Mitakuye Oyasin. (Pronounced Mee-tah-koo-yay O-yah-seen, is a Lakota Phrase which means. "We Are All Related")
It is theorized that the earliest knowledge regarding Shamanism comes from Russian anthropologists when they studied tribal nomadic herders in Siberia in the 19th century. Their detailed descriptions of the spiritual practitioners the tribesmen called Shamans, led to the term being continued by anthropologists and historians.
Knowledge has since come to light which has furthered the study of the history of Shamanism, some of which is discussed below, and in the book Dawn Behind the Dawn: A Search for the Earthly Paradise, by Geoffrey Ashe.
Although Shamanism is recognized worldwide among earth-cultures, shamanism remains a great mystery for most people. Natural energies are all around us--we humans have simple gotten away--too, too far away--from listening to these energies. Tantra and other disciplines help reawaken our sleeping or dormant mind to these energies and how to join with them incooperative effort.
Shamanism is shown to ahve it's roots in the mythos and magik of the Cro-magnon peoples of europe=--amply demonstrated in the cave paintings all over europe. Richard leakey's "Origins" and his subsequent "Origins Reconsidered" sheds new light on shamanisms' origins, functions and the new meanings this gives to old 'evidence' not before taken into consideration. Much of this work centers on comparative studies with current tribal peoples in Africa and the evidence derived from archaeological resources old and new.
For a really good understanding of what shamanism is about, see the terrific move "Phenomenon" with John Travolta.
Shamanisn started as a quest to provide deeper understandings of the natural world for us ill-equipped human beings. Their belief systems functioned in harmony with the natural world, sought a sense of security and predictability for the ill-prepared human beingsthrough intercessors who spoke with or communed with spirits of the elemental world around them.
A significant portion of shamanism is the cyclic nature ofour world--season follows season, migratory animals follow their respective trails, the heavens above turn across the night skiesand sink beneath the horizon only to reappear the next night. Wind moves in its greatest force in a circle--tornadoes; birds build circular nests; from dust to dust the cycle continues, and all its energies can be 'listened to', acted in concert with, and results shared...

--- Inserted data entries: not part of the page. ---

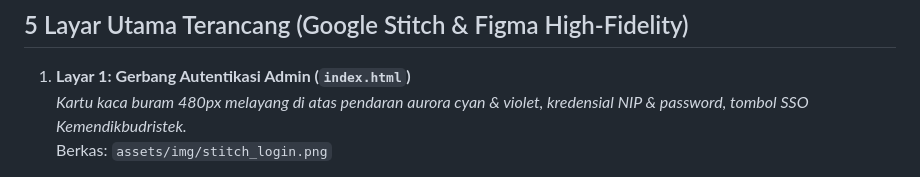
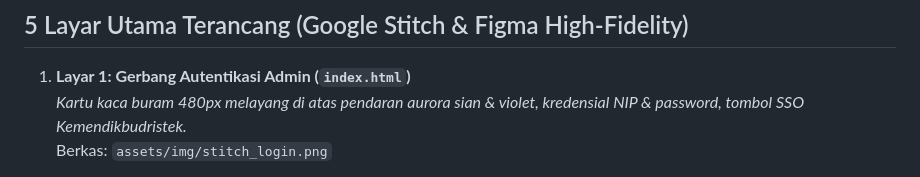
Before and after one commit to HeinrichRaxwell/SARPRAS-ACADEMIA, a Markdown page: README.md, the part around one of its changes. GitHub-like rendering.

```diff
--- a/README.md
+++ b/README.md
@@ -24,7 +24,7 @@ Dokumentasi lengkap perancangan sistem, arsitektur menu, konsep ER-D Mermaid, al
 ## 5 Layar Utama Terancang (Google Stitch & Figma High-Fidelity)
 
 1. **Layar 1: Gerbang Autentikasi Admin (`index.html`)**
-   *Kartu kaca buram 480px melayang di atas pendaran aurora cyan & violet, kredensial NIP & password, tombol SSO Kemendikbudristek.*
+   *Kartu kaca buram 480px melayang di atas pendaran aurora sian & violet, kredensial NIP & password, tombol SSO Kemendikbudristek.*
    Berkas: `assets/img/stitch_login.png`
 
 2. **Layar 2: Executive Dashboard (`pages/dashboard.html`)**
```
Also changed, not shown: other parts of README.md (+1 -1 lines), PERANCANGAN.md (+133 -142 lines), docs/perancangan.md (+133 -142 lines).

The most remote and inaccessible of tiny chambers wherein many single or small groupings of effigy carvings/paintings are found present in some cases with theinability for the artist to even see his own handiwork. There are cases shown where the last possible distance one could reach into, even by only an arm or hand, was the desired location. The animal effigies carved there were 'planted' into the earth to prosper the species, a seed placed into a sacred womb, mother earth herself!
Other larger chambers were specifically chosen for their accuostic resonance--a perfect setting for large groups to partake in shamanistic ceremonies wherein the rockwall itself, covered in paintings, becomes the doorway between two worlds with the shaman operating in both at once. Healing, death, birth and 'running interference' for the hunt, the harvest, etc., against malevolent spirits are but some of the functions a shaman would perform.
There are specific geometric patternings relavant to each of three progressive stages of ssc (shamanic state of consciousness)--again, see Richard Leakey's "Origins Reconsidered" for a much more on the matter.
Please read Richard Leakeys "Origins Reconsidered"--his work puts a whole new look on the origins of shamanism, and brings the practice much further back than Geoffrey Ashe's work.
Apparently the other responder is thinking only of when the word 'shaman' was adopted.
Ashes' work is already outdated by Leakeys' "Origins Reconsidered"--comparisons between current shamanistic cultures and the Cro-Magnon peoples' cave paintings reveal the practice to date significantly further back than 19th century nomadic herders.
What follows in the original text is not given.